When siblings and multiple generations are together, conditions are ideal to talk turkey about that crucial issue. Whether you want your adult children to hear your wishes or you are a baby boomer preparing to help care for your senior parents, it is valuable to begin or continue the discussion about end-of-life preferences. It is also useful for as many family members as possible to hear and understand what others want. An informed family can support the healthcare proxy and confirm they are indeed following a person’s stated wishes.

There is no one way to have these talks. Use whatever style suits your family. And while the paperwork is important, the essential thing is to get the conversation going!

Four Key Questions

Your conversation should cover these important points:

  1. How do you feel about extraordinary life-sustaining treatments if you cannot speak for yourself and:

                                + you have a terminal or very advanced illness?

                                + you are permanently unconscious?

                                + you have severe dementia as in Alzheimer’s disease?

  1. Do you always want all the information available? About your condition? About treatment options and their odds of success? And what success means for quality of life?
  2. What will be important to you when you are dying? No pain? Hold on as long as possible? Family members present? What are your priorities?
  3. Would you want to be in a nursing facility if your condition warranted?

Are You Good to Go?
We have the tools you need to guide the conversation and document the results. They’re all in our Good to Go Toolkitand they’re all free.

Conversation Starters

Here are some ways to get the conversation going. These “appetizers” will lead the way to a satisfying dialogue.

I want to be certain you, my family, know what I would want if I ever get seriously ill and can’t speak for myself.  What do you think I would want? What would you say to the doctors for me? What would you want me to say for you? 

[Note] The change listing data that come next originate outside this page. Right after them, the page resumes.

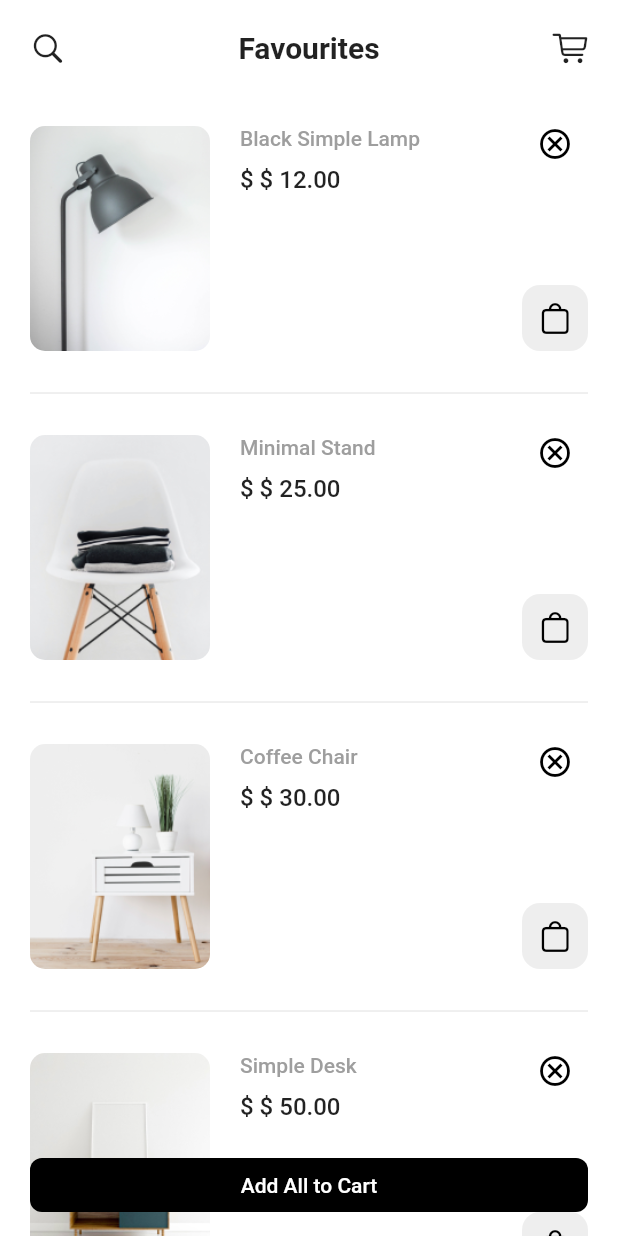
After one commit to ahmeed-evan/ar_eshop, a Flutter app: the Favourite screen opened directly, on a phone screen of 412 x 824 dp. The commit adds this screen. Run offline on Flutter 3.47's test engine with Material 2 defaults, Android fonts, the phone set to English and light mode, and no system bars.

Commit message:
done so far

```diff
--- a/lib/main.dart
+++ b/lib/main.dart
@@ -1,4 +1,6 @@
 import 'package:ar_e_shop/screen/view/app_entry.dart';
+import 'package:ar_e_shop/screen/view/favourites.dart';
+import 'package:ar_e_shop/screen/view/my_cart.dart';
 import 'package:ar_e_shop/util/utils.dart';
 import 'package:flutter/material.dart';
 import 'package:flutter/services.dart';
@@ -21,6 +23,6 @@ class MyApp extends StatelessWidget {
   // This widget is the root of your application.
   @override
   Widget build(BuildContext context) {
-    return MaterialApp(theme: themeData, home: AppEntry());
+    return MaterialApp(theme: themeData, home: MyCart());
   }
 }
--- /dev/null
+++ b/lib/screen/view/favourites.dart
@@ -0,0 +1,117 @@
+import 'package:ar_e_shop/util/utils.dart';
+import 'package:flutter/cupertino.dart';
+import 'package:flutter/material.dart';
+
+class Favourite extends StatefulWidget {
+  const Favourite({super.key});
+
+  @override
+  State<Favourite> createState() => _FavouriteState();
+}
+
+class _FavouriteState extends State<Favourite> {
+  @override
+  Widget build(BuildContext context) {
+    return Scaffold(
+      floatingActionButtonLocation: FloatingActionButtonLocation.centerFloat,
+      floatingActionButton: Container(
+          margin: const EdgeInsets.symmetric(horizontal: 20),
+          decoration: BoxDecoration(
+              color: Colors.black, borderRadius: BorderRadius.circular(8)),
+          padding: const EdgeInsets.symmetric(vertical: 10),
+          width: MediaQuery.of(context).size.width,
+          child: Text(
+            "Add All to Cart",
+            textAlign: TextAlign.center,
+            style: smallTestStyle.copyWith(color: Colors.white),
+          )),
+      body: SafeArea(child: _body()),
+    );
+  }
+
+  _body() {
+    return Column(
+      children: [
+        _appBar(),
+        Expanded(
+          child: ListView.separated(
+            separatorBuilder: (context, index) {
+              return const Padding(
+                padding: EdgeInsets.symmetric(horizontal: 20),
+                child: Divider(),
+              );
+            },
+            itemBuilder: (context, index) => _itemCard(index),
+            shrinkWrap: true,
+            itemCount: productList.length,
+          ),
+        )
+      ],
+    );
+  }
+
+  _appBar() {
+    return Container(
+      padding: const EdgeInsets.all(20),
+      child: Row(
+        mainAxisAlignment: MainAxisAlignment.spaceBetween,
+        children: [
+          const Icon(CupertinoIcons.search),
+          Text(
+            "Favourites",
+            style: defaultTestStyle.copyWith(
+                fontSize: 20, fontWeight: FontWeight.bold),
+          ),
+          const Icon(CupertinoIcons.cart),
+        ],
+      ),
+    );
+  }
+
+  _itemCard(int index) {
+    return Padding(
+      padding: const EdgeInsets.all(20),
+      child: Row(
+        crossAxisAlignment: CrossAxisAlignment.start,
+        children: [
+          ClipRRect(
+            borderRadius: BorderRadius.circular(10),
+            child: Image.asset(productList[index].productURL!,
+                width: 120, height: 150, fit: BoxFit.fill),
+          ),
+          customWeight(20),
+          Column(
+            crossAxisAlignment: CrossAxisAlignment.start,
+            children: [
+              Text(productList[index].productName!,
+                  style: smallTestStyle.copyWith(color: Colors.grey)),
+              customHeight(10),
+              Text("\$ ${productList[index].productPrice!}",
+                  style: defaultTestStyle),
+            ],
+          ),
+          const Spacer(),
+          SizedBox(
+            height: 150,
+            child: Column(
+              mainAxisAlignment: MainAxisAlignment.spaceBetween,
+              children: [
+                const Icon(
+                  Icons.cancel_outlined,
+                  color: Colors.black,
+                ),
+                Container(
+                  decoration: BoxDecoration(
+                      color: Colors.grey.shade200,
+                      borderRadius: BorderRadius.circular(12)),
+                  padding: const EdgeInsets.all(10),
+                  child: const Icon(CupertinoIcons.bag, color: Colors.black),
+                ),
+              ],
+            ),
+          ),
+        ],
+      ),
+    );
+  }
+}
--- a/lib/util/utils.dart
+++ b/lib/util/utils.dart
@@ -1,4 +1,6 @@
 import 'package:flutter/material.dart';
+
+import '../domain/product_details.dart';
 
 ThemeData themeData = ThemeData(
   // scaffoldBG, applicable for aLL PAGES
@@ -21,3 +23,40 @@ TextStyle largeTestStyle =
     const TextStyle(fontSize: 18, fontWeight: FontWeight.w500);
 TextStyle titleTestStyle =
     const TextStyle(fontSize: 24, fontWeight: FontWeight.w500);
+
+final List<ProductDetails> _productList = [
+  ProductDetails(
+      productPrice: "\$ 12.00",
+      productName: "Black Simple Lamp",
+      productURL: "assets/images/Mask Group.png",
+      productRatting: 4.5,
+      productReview: "50",
+      productDescription:
+          "Minimal Stand is made of by natural wood. The design that is very simple and minimal. This is truly one of the best furnitures in any family for now. With 3 different colors, you can easily select the best match for your home."),
+  ProductDetails(
+      productPrice: "\$ 25.00",
+      productName: "Minimal Stand",
+      productURL: "assets/images/Mask Group (1).png",
+      productReview: "25",
+      productRatting: 4.5,
+      productDescription:
+          "Minimal Stand is made of by natural wood. The design that is very simple and minimal. This is truly one of the best furnitures in any family for now. With 3 different colors, you can easily select the best match for your home."),
+  ProductDetails(
+      productPrice: "\$ 30.00",
+      productName: "Coffee Chair",
+      productURL: "assets/images/Mask Group (2).png",
+      productRatting: 4.5,
+      productReview: "12",
+      productDescription:
+          "Minimal Stand is made of by natural wood. The design that is very simple and minimal. This is truly one of the best furnitures in any family for now. With 3 different colors, you can easily select the best match for your home."),
+  ProductDetails(
+      productPrice: "\$ 50.00",
+      productName: "Simple Desk",
+      productURL: "assets/images/Mask Group (3).png",
+      productRatting: 4.5,
+      productReview: "43",
+      productDescription:
+          "Minimal Stand is made of by natural wood. The design that is very simple and minimal. This is truly one of the best furnitures in any family for now. With 3 different colors, you can easily select the best match for your home."),
+];
+
+List<ProductDetails> get productList => _productList;
```
Also changed, not shown: lib/screen/view/my_cart.dart (added, +155 -0 lines).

My doctor/attorney/pastor suggested I go over my advance directive with you.

If one of us ever had to make decisions about your treatment because you couldn’t, it would be much easier if we knew what your priorities are for the end of life. .